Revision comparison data
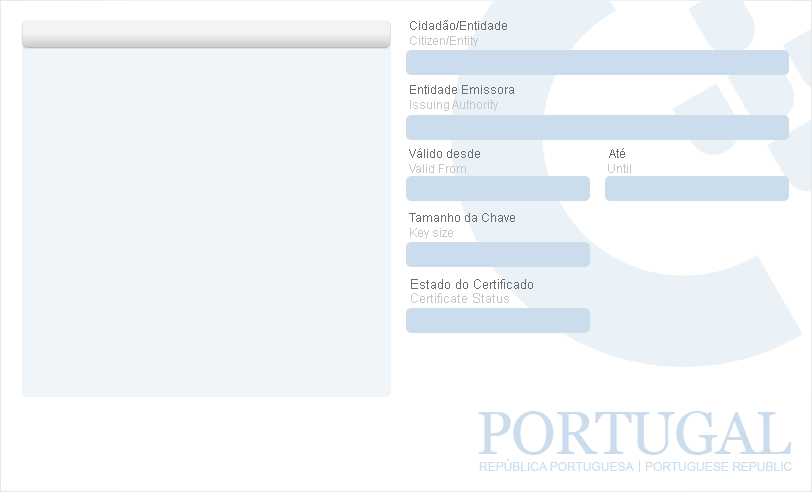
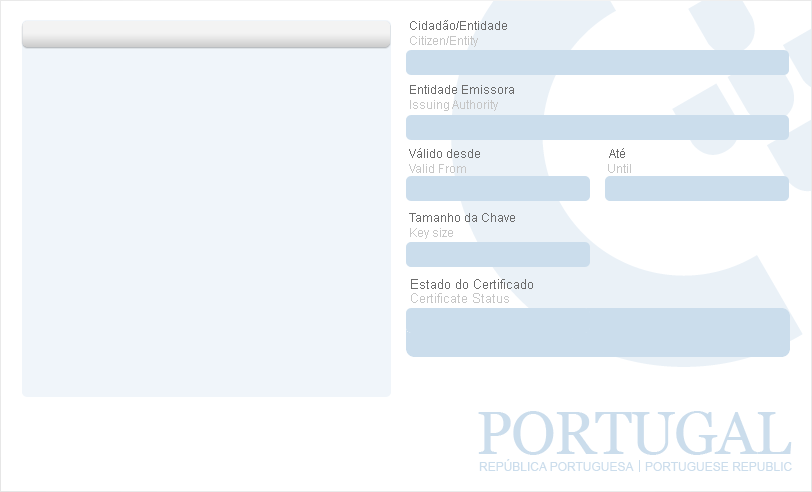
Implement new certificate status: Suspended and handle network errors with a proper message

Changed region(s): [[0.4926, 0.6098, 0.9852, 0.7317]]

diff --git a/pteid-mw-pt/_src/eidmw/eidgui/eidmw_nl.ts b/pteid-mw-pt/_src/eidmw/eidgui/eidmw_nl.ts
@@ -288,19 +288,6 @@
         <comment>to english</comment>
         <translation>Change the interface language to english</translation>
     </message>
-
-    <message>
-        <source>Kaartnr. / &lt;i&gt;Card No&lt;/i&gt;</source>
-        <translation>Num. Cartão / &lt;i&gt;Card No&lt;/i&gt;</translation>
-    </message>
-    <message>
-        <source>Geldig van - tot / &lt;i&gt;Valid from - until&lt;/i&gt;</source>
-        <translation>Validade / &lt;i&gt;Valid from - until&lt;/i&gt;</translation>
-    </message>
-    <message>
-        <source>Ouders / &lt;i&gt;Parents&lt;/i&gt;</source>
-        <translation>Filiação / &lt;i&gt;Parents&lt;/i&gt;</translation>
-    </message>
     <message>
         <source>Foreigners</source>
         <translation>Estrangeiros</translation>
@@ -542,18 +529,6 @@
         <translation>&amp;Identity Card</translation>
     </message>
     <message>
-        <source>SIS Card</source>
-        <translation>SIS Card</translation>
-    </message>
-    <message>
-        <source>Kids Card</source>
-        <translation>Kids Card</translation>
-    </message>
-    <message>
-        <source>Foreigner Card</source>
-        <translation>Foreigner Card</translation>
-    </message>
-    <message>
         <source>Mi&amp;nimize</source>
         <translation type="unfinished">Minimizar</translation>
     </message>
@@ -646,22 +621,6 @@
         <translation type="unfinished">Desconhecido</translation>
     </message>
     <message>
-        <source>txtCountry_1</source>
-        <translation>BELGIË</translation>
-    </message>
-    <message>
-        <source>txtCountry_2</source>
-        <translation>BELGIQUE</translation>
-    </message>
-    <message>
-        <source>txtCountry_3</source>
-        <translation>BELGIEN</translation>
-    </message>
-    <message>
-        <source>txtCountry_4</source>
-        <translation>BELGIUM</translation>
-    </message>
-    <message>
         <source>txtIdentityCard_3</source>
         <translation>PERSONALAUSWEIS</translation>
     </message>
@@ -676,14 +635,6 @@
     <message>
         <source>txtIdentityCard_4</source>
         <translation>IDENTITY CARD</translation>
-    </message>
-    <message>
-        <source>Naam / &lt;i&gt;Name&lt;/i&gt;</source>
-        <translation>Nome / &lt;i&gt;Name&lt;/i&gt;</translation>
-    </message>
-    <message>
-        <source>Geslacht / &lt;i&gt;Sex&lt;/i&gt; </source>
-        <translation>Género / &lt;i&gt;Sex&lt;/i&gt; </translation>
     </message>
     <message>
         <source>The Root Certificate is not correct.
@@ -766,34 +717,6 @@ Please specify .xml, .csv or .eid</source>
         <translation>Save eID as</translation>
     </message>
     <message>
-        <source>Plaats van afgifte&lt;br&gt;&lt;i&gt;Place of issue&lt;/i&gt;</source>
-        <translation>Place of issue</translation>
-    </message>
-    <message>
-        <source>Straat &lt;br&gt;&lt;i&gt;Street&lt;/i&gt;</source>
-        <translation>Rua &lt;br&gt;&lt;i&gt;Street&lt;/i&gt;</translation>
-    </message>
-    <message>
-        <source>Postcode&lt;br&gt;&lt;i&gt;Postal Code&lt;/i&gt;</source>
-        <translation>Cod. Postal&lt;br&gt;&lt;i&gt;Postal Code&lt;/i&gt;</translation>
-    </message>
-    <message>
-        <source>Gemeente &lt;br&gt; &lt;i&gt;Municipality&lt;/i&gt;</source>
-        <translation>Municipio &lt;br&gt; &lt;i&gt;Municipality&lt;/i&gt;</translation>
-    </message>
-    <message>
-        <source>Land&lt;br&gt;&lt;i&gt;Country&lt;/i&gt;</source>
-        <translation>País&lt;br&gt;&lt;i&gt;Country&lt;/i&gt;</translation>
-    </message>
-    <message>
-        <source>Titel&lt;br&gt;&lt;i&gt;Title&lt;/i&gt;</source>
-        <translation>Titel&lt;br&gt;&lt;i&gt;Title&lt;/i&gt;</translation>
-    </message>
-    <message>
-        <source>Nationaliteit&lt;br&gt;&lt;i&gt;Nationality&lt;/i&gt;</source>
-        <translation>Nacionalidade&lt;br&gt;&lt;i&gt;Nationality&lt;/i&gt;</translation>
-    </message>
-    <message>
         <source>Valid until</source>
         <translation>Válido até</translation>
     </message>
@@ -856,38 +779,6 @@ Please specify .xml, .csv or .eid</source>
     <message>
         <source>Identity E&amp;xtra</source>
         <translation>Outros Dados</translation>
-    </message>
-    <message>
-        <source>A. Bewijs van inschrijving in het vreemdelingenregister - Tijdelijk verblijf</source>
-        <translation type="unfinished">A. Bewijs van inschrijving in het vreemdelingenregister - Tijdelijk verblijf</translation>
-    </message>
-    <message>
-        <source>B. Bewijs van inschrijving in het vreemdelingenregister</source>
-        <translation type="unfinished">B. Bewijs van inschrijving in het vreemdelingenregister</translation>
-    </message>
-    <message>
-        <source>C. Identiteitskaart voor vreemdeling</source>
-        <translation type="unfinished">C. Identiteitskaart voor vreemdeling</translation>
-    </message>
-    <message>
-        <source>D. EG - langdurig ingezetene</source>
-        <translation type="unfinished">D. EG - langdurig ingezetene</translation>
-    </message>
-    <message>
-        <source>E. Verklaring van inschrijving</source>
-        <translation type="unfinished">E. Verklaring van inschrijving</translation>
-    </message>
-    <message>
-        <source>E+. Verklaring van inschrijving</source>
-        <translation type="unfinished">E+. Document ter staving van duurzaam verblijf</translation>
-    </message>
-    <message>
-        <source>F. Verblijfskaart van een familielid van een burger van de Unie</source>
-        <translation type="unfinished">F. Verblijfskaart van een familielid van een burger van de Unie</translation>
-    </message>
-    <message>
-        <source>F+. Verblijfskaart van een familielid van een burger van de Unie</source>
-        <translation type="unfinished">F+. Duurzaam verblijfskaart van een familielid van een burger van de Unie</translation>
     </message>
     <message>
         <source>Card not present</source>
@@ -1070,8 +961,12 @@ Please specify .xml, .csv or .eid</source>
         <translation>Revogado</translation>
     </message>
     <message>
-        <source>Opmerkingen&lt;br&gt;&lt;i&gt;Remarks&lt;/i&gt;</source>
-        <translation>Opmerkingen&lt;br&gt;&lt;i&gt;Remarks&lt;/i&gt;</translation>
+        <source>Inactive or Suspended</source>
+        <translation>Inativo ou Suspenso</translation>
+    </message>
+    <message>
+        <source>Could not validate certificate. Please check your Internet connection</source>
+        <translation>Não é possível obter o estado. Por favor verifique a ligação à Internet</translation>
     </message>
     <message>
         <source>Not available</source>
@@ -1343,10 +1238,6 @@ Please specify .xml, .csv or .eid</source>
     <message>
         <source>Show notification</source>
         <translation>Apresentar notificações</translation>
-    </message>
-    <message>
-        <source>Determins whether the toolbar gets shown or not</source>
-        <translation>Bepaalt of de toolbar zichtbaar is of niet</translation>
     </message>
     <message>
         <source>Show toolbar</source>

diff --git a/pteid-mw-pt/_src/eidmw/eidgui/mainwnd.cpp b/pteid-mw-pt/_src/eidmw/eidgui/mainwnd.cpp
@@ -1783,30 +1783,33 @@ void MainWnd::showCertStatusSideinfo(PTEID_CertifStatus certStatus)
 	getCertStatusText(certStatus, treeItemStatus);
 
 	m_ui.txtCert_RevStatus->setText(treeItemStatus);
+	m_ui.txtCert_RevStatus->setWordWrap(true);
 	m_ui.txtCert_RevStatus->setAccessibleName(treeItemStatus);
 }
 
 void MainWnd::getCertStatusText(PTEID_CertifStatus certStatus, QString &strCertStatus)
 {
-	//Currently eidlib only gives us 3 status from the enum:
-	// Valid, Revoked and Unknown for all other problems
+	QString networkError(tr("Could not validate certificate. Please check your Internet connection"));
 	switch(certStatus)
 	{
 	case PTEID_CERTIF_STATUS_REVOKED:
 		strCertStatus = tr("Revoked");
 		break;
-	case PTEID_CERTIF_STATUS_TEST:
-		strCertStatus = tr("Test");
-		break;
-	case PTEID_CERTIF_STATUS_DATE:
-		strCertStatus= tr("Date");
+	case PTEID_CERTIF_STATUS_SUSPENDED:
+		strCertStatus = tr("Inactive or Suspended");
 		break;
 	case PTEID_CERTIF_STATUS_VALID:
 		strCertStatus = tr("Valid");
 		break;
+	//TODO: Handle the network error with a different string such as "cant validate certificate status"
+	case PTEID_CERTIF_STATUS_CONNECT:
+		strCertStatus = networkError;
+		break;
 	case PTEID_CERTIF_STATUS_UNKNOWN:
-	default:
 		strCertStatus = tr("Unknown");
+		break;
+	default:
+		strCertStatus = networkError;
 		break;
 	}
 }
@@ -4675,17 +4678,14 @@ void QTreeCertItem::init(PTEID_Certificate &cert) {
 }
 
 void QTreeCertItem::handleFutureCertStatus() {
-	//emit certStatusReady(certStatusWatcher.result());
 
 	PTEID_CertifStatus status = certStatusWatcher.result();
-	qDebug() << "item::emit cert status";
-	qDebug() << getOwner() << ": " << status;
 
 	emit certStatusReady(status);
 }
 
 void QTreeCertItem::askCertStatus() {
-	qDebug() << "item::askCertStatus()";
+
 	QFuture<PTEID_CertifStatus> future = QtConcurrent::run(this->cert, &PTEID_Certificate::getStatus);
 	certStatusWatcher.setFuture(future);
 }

__Aim of the exercise__
From the records above, repeat exactly the lines from the one with "-1343,10 +1238,6 @@" through the one with "<source>Show toolbar</source>", both included.

__Solution to this task__
@@ -1343,10 +1238,6 @@ Please specify .xml, .csv or .eid</source>
     <message>
         <source>Show notification</source>
         <translation>Apresentar notificações</translation>
-    </message>
-    <message>
-        <source>Determins whether the toolbar gets shown or not</source>
-        <translation>Bepaalt of de toolbar zichtbaar is of niet</translation>
     </message>
     <message>
         <source>Show toolbar</source>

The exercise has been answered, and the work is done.